The life of Shirley Chisholm, the United States’ first Black congresswoman, will be getting the biopic treatment (yet again)—only this time it’s coming from John Ridley and award-winning actress and One Night in Miami director Regina King.
Per a press release sent to The Root, Shirley will “track the dynamic presidential campaign launched in 1972 by America’s first Black congresswoman, Shirley Chisholm. Based on her life story rights through an exclusive agreement with the Chisholm Estate, the film offers an intimate, behind-the-scenes portrait of one of the most ground-breaking political leaders of our time during a seminal period in modern American history.” Academy Award-winning filmmaker John Ridley will pen the script and direct with Regina King and Reina King of Royal Ties Productions set to produce for Participant Films. Jeff Skoll and Anikah McLaren have also been tapped to executive produce. Speaking on the new film and Regina’s casting, Ridley explained:
“Regina’s passion for bringing a complete and very human portrait of Shirley to life has been evident since literally the day we first met. I’m very thankful to both Regina and Reina trusting me to partner in telling the story of this truly remarkable individual.”
King added, “Shirley Chisholm’s fearless determination has been an inspiration to so many of us, and with this film, we hope to inspire many generations to come. To collaborate once again with my friend and mentor, John Ridley, and the team at Participant makes this decade-long journey even sweeter.”
King, who’s currently featured on the cover of The Hollywood Reporter, spoke with Gina Prince-Bythewood about the greatness of past and current Black women icons and on her own perceived expectation following the stellar reception of her directorial debut.

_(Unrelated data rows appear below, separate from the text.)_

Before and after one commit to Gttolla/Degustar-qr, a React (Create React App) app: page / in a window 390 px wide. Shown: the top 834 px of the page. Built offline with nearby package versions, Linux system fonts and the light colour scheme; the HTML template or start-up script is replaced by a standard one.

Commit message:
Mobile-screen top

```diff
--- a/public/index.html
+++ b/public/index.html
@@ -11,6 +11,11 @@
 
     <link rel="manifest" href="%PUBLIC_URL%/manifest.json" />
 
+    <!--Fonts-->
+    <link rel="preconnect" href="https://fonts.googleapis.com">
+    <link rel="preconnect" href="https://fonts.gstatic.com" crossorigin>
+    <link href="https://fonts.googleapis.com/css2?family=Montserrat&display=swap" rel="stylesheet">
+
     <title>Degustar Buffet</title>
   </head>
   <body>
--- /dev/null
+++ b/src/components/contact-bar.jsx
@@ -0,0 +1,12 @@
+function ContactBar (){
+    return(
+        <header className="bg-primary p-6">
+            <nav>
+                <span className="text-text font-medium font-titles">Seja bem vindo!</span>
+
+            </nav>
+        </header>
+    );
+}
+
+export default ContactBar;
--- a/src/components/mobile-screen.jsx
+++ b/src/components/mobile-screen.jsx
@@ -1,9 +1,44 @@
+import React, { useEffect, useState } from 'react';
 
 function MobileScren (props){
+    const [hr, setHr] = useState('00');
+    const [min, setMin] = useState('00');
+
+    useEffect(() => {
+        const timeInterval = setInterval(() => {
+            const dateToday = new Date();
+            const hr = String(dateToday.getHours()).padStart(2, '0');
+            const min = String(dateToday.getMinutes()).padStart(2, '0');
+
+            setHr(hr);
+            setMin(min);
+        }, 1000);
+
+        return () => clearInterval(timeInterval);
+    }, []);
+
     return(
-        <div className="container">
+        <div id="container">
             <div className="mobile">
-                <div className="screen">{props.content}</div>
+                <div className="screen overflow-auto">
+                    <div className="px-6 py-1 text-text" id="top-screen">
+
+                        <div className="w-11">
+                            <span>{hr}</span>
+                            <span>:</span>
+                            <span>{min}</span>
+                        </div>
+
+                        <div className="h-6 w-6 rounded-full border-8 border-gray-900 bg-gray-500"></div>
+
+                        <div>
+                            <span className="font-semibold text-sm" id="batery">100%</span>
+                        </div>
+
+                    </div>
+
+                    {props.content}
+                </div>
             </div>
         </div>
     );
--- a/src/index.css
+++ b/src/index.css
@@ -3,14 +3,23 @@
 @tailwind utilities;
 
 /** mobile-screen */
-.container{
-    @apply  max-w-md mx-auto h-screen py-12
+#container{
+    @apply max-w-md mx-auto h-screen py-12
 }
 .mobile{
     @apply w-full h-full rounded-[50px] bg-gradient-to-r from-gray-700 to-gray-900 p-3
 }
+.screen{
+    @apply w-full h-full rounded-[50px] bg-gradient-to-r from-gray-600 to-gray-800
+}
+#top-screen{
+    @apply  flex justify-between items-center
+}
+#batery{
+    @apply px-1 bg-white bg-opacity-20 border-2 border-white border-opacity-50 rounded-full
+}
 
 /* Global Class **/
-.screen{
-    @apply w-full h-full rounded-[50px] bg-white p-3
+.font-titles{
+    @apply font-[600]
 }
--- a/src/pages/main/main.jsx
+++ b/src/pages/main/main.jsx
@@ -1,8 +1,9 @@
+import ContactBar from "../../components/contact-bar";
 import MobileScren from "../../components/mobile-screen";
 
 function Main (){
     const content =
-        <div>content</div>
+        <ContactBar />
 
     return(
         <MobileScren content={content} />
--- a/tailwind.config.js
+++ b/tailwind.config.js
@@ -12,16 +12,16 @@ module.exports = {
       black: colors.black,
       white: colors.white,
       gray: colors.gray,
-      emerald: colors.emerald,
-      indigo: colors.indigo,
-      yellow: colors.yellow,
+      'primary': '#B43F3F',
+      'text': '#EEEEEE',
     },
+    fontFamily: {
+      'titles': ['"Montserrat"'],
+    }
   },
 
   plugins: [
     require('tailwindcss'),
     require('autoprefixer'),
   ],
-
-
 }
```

“I feel like just as Black women, we are so conditioned to not feel that it’s OK to want to be great. Hence how I came into my whole response when you asked that question. But also, something I find often with Black women is that you give us a little window, we’re going to kick it all the way open and take that moment. And sometimes it can be perceived as taking all the air out of the room or, ‘Wow, she is so big, she’s so [loud].’ But it’s also the very thing that makes us unique; it’s the history of what the Black woman has had to endure that has become part of our DNA. So when you see that window just crack open, you push through.”
Production for Shirley is expected to begin sometime later this year.